“Plum Tree Creek located in New Taipei City’s Zhuwei (竹圍) is a stinking sewer that makes people want to cover their nose. However, 40 years ago it used to be a beautiful river,” the exhibition’s introduction says.
Displaying installation art, the exhibition simulates the appearance of the river, showing how the creek’s environment has been polluted and arbitrarily destroyed by humans throughout the years, in an effort to make visitors think more about how they can take actions to protect river environments.
At the exhibition’s entrance, 130 recycled elementary-school wooden desks and chairs are used to create the image of a culvert at the downstream sections of rivers. Visitors can explore toward the upstream section by passing through the middle stream section, which is now seriously polluted by wastewater from pig farms, factories and nearby households.

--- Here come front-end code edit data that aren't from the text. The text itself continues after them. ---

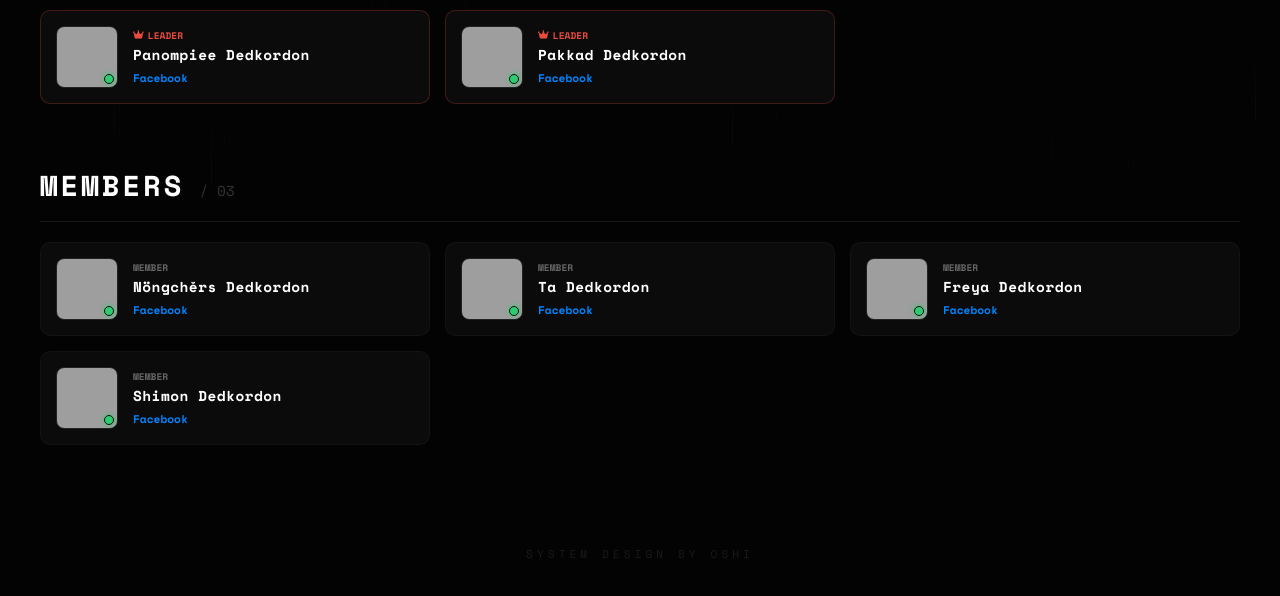
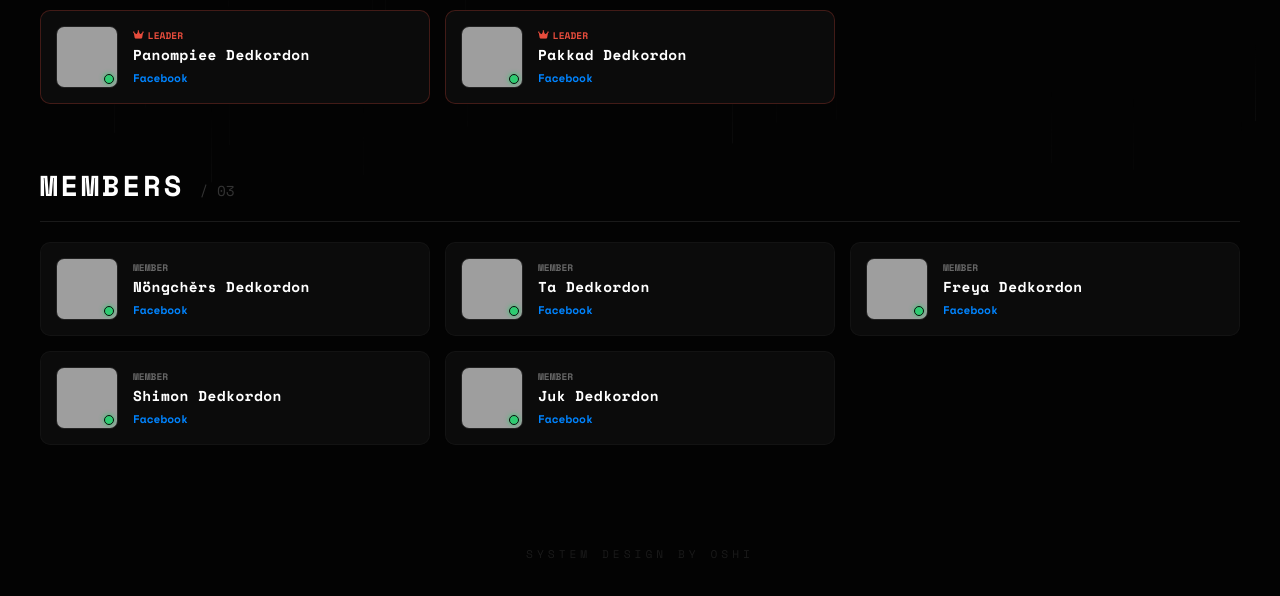
Before and after one commit to darkkiss0099-stack/memberrealdkd, a plain HTML site: page index.html in a window 1280 px wide. Shown: the part 663-1259 px from the top of the page. Drawn offline with nearby package versions, Linux system fonts and the light colour scheme; grey boxes are pictures that could not be loaded.

Commit message:
Update index.html

```diff
--- a/index.html
+++ b/index.html
@@ -398,6 +398,14 @@
                     <a href="https://www.facebook.com/DekmonStepdek" class="facebook-link">Facebook</a>
                 </div>
             </div>
+                        <div class="member-card member">
+                <div class="avatar-container"><div class="member-avatar"></div><div class="status-dot"></div></div>
+                <div class="member-info">
+                    <span class="role-label member-label">MEMBER</span>
+                    <h4 class="member-name">Juk Dedkordon</h4>
+                    <a href="https://www.facebook.com/JukSuga" class="facebook-link">Facebook</a>
+                </div>
+            </div>
         </div>
 
         <div class="system-design">SYSTEM DESIGN BY OSHI</div>
```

The center said exhibition director Wu Mali had initiated a series of activities, called “Environmental Art Movement at Plum Tree Creek,” that gathered many residents of Zhuwei to take part in events to get to understand the pollution history of the creek and also come up with ideal blueprints for a better living environment.
The center passed on a story by a resident surnamed Chen (陳) who has lived in Zhuwei for about 40 years, which tells how he remembers people catching shrimps or crabs in the creek when he moved to Zhuwei when he was 16 years old, but now many parts of the river are covered by cement slabs. Under the cement covering is stinky water polluted by pig farm wastewater, household wastewater and pedestrians’ trash.
Center director Chu Nan-shyan (朱楠賢) said that the center, in cooperation with civic NGOs, hopes the exhibition can help promote environmental education by triggering visitors to think about our living environment through three related aspects — people and water, people and the land, and people and people.